* _EXERCISE_: For this exercise, copy out each line of the material below that includes "week".

-- Opening Marker --

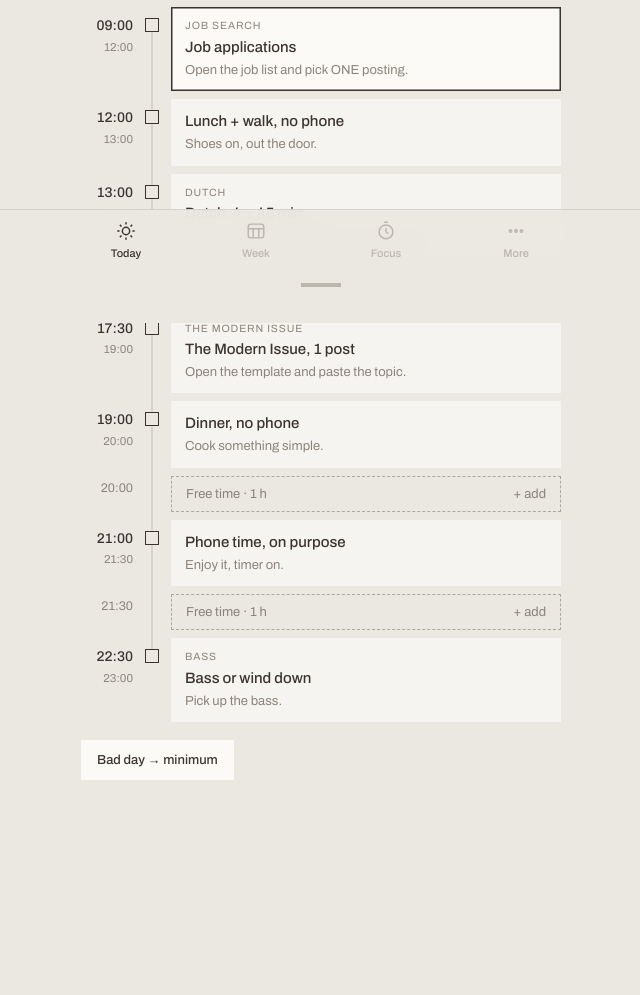
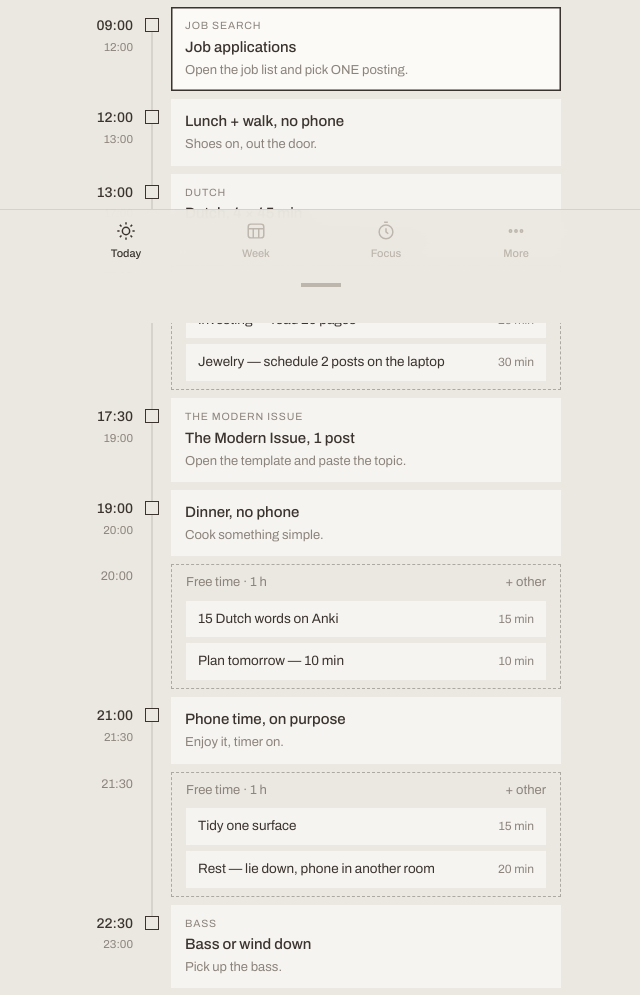
Before and after one commit to ekecci/studio, a plain HTML site: page focus/index.html in a window 1280 px wide. Shown: the part 527-1522 px from the top of the page, without its empty margins (319-959 px from the left). Before the commit the page ends 1425 px from the top, so only its background shows below. Drawn offline with Linux system fonts and the light colour scheme.

Commit message:
Focus Plan: suggestions for free time, based on mood, priorities and the week
Co-Authored-By: Claude Opus 5.5 <noreply@anthropic.com>
Claude-Session: https://claude.ai/code/session_012JHHr8VvbXhdnMnpaKBtBQ

```diff
--- a/focus/index.html
+++ b/focus/index.html
@@ -100,7 +100,12 @@
   .ln.gap{min-height:0;cursor:default}
   .ln.gap .tm{padding-top:8px}.ln.gap .tm b{font-weight:400;color:var(--mid);font-size:12.5px}
   .ln.gap .body{background:transparent;border:1px dashed var(--rule);padding:8px 14px;color:var(--mid);font-size:13px;display:flex;justify-content:space-between;gap:8px}
-  .ln.gap.tap{cursor:pointer}.ln.gap.tap:hover .body{color:var(--ink)}
+  .ln.gap.tap .body{display:block}
+  .ln.gap .gh{display:flex;justify-content:space-between;gap:8px}
+  .sugs{display:flex;flex-direction:column;gap:6px;margin-top:9px}
+  .sug{display:flex;justify-content:space-between;gap:10px;align-items:baseline;text-align:left;background:var(--card);padding:9px 12px;color:var(--ink);font-size:13.5px}
+  .sug span{color:var(--mid);font-size:12px;white-space:nowrap}
+  .sug:active{background:var(--ink);color:var(--paper)}
   /* week */
   .drow{background:var(--card);border-radius:0;display:flex;gap:14px;padding:14px 16px;margin-bottom:8px;cursor:pointer}
   .drow .L{width:34px;flex:none;text-align:center}
@@ -489,10 +494,59 @@ function renderStrip(){
     b.onclick=()=>{if(i===todayIdx)return;sel=i;editing=false;renderWeek();show('week');setTimeout(()=>$('dayTitle').scrollIntoView({block:'center'}),50)};S.appendChild(b)});
 }
 const dur=h=>{const m=Math.round(h*60);return m>=60?Math.floor(m/60)+' h'+(m%60?' '+(m%60)+' min':''):m+' min'};
+let shownSug=new Set();
+const SUG=[
+ // name, first step, goal, minutes, earliest, latest, kind
+ ['Walk outside, no phone','Shoes on, door open.',null,20,7,21,'body'],
+ ['Stretch + a glass of water','Stand up, arms up.',null,10,7,23,'body'],
+ ['Rest — lie down, phone in another room','Set a 20-min timer.',null,20,11,22,'rest'],
+ ['15 Dutch words on Anki','Open Anki, start the deck.','Dutch',15,7,22,'light'],
+ ['Dutch podcast while walking','Pick one episode.','Dutch',30,8,21,'body'],
+ ['Bass — 20 minutes','Pick up the bass.','Bass',20,9,22.5,'rest'],
+ ['Investing — read 20 pages','Open the book at your bookmark.','Investing',25,8,22.5,'light'],
+ ['One extra job application','Open the job list, pick ONE.','Job search',45,8,19,'work'],
+ ['Portfolio — fix one page','Open the PDF, pick one page.','Portfolio',45,8,20,'work'],
+ ['Jewelry — photograph 3 pieces','Daylight by the window.','Jewelry',40,9,16.5,'work'],
+ ['Jewelry — schedule 2 posts on the laptop','Open the laptop, not the phone.','Jewelry',30,9,21,'light'],
+ ['Revit — one tutorial','Open the tutorial, sound on.','Revit + rendering',45,8,20,'work'],
+ ['Gym or a run','Clothes on. That\'s it.','Gym',60,7,20,'body'],
+ ['Tidy one surface','Clear the desk.',null,15,8,22,'light'],
+ ['Call or text a friend','Pick one person.',null,20,10,21.5,'rest'],
+ ['Plan tomorrow — 10 min','Write tomorrow\'s top 3.',null,10,17,22.5,'light'],
+ ['Cook something nice','Pick one recipe.',null,45,17,20.5,'rest']
+];
+function suggest(s,e){
+  const len=(e-s)*60,p=plan()||{},moods=p.moods||[],low=p.energy==='low'||moods.some(m=>['tired','sick','sad','overwhelmed'].includes(m));
+  const stressed=moods.some(m=>['stressed','anxious','restless'].includes(m));
+  const today=blocksFor(todayIdx),names=today.map(b=>b[2]),goalsToday=today.map(b=>b[4]);
+  const week=ORDER.flatMap(i=>blocksFor(i).map(b=>b[4])).filter(Boolean);
+  return SUG.filter(x=>x[3]<=len+1&&s>=x[4]-1e-6&&s+x[3]/60<=x[5]+1e-6&&!names.includes(x[0])&&!shownSug.has(x[0])&&!(x[2]==='Gym'&&goalsToday.includes('Gym')))
+   .map(x=>{let sc=0;
+     if(low)sc+=x[6]==='rest'?4:x[6]==='body'?2:x[6]==='light'?1:-4;
+     if(stressed)sc+=x[6]==='body'?3:x[6]==='rest'?1:0;
+     if(!low&&!stressed)sc+=x[6]==='work'?2:x[6]==='light'?1:0;
+     if(x[2]&&(p.prios||[]).includes(x[2]))sc+=4;
+     if(x[2])sc+=Math.max(0,3-week.filter(g=>g===x[2]).length);   // goals that get little time this week
+     if(s>=19&&x[6]==='work')sc-=2;
+     sc+=((Math.floor(s*4)+x[0].length)%5)/10;                    // stable tie-break
+     return[sc,x]}).sort((a,b)=>b[0]-a[0]).slice(0,2).map(a=>{shownSug.add(a[1][0]);return a[1]});
+}
+function addBlock(x,s,e){
+  const len=Math.min(e-s,x[3]/60);const blk=[r5(s),r5(s+len),x[0],x[1],x[2],'away',null,true];
+  let p=plan();if(!p){p=state.plans[todayKey]={energy:'ok',moods:[],prios:[],note:'',extras:[],blocks:W(todayIdx).map(b=>b.slice()),later:[],tip:'',source:'planner'}}
+  p.blocks=p.blocks.concat([blk]).sort((a,b)=>a[0]-b[0]);p.extras=(p.extras||[]).concat([blk]);
+  save();renderAll();scheduleReminders();toast('Added: '+x[0]+' at '+fmt(blk[0]));
+}
 function gapEl(s,e,tap){const el=document.createElement('div');el.className='ln gap'+(tap?' tap':'');
-  el.innerHTML=`<div class="tm"><b>${fmt(s)}</b></div><div class="rail"></div><div class="body"><span>Free time · ${dur(e-s)}</span>${tap?'<span>+ add</span>':''}</div>`;
-  if(tap)el.onclick=()=>{sp={name:'',start:fmt(Math.max(s,r5(Math.ceil(nowH()*4)/4))),dur:[3,2,1,.5].find(x=>x<=e-s+1e-6)||.5};renderSpont()};return el}
-function fillList(box,dow,list,tapGaps){let prev=null;const h=nowH();
+  const start=tap?Math.max(s,r5(Math.ceil(nowH()*12)/12)):s;
+  el.innerHTML=`<div class="tm"><b>${fmt(start)}</b></div><div class="rail"></div><div class="body"><div class="gh"><span>Free time · ${dur(e-start)}</span>${tap?'<button class="other">+ other</button>':''}</div>${tap?'<div class="sugs"></div>':''}</div>`;
+  if(tap){
+    const box=el.querySelector('.sugs');
+    suggest(start,e).forEach(x=>{const b=document.createElement('button');b.className='sug';b.innerHTML=`${esc(x[0])}<span>${dur(Math.min(e-start,x[3]/60))}</span>`;b.onclick=()=>addBlock(x,start,e);box.appendChild(b)});
+    el.querySelector('.other').onclick=()=>{sp={name:'',start:fmt(start),dur:[3,2,1,.5].find(x=>x<=e-start+1e-6)||.5};renderSpont()};
+  }
+  return el}
+function fillList(box,dow,list,tapGaps){let prev=null;if(tapGaps)shownSug=new Set();const h=nowH();
   list.forEach(b=>{if(prev!==null&&b[0]-prev>=.25-1e-6){const s=prev,e=b[0];if(!(tapGaps&&e<=h))box.appendChild(gapEl(s,e,tapGaps&&e>h))}
     box.appendChild(lineEl(dow,b,dow===todayIdx));prev=Math.max(prev||0,b[1])})}
 function renderToday(){
--- a/focus/sw.js
+++ b/focus/sw.js
@@ -1,4 +1,4 @@
-const C='focus-plan-v5';
+const C='focus-plan-v6';
 const FILES=['./','index.html','manifest.json','icon-192.png','icon-512.png'];
 self.addEventListener('install',e=>{e.waitUntil(caches.open(C).then(c=>c.addAll(FILES)));self.skipWaiting()});
 self.addEventListener('activate',e=>{e.waitUntil(caches.keys().then(k=>Promise.all(k.filter(x=>x!==C).map(x=>caches.delete(x)))));self.clients.claim()});
```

-- Closing Marker --

* _RESPONSE TO THE EXERCISE_:
Focus Plan: suggestions for free time, based on mood, priorities and the week
   /* week */
     b.onclick=()=>{if(i===todayIdx)return;sel=i;editing=false;renderWeek();show('week');setTimeout(()=>$('dayTitle').scrollIntoView({block:'center'}),50)};S.appendChild(b)});
+  const week=ORDER.flatMap(i=>blocksFor(i).map(b=>b[4])).filter(Boolean);
+     if(x[2])sc+=Math.max(0,3-week.filter(g=>g===x[2]).length);   // goals that get little time this week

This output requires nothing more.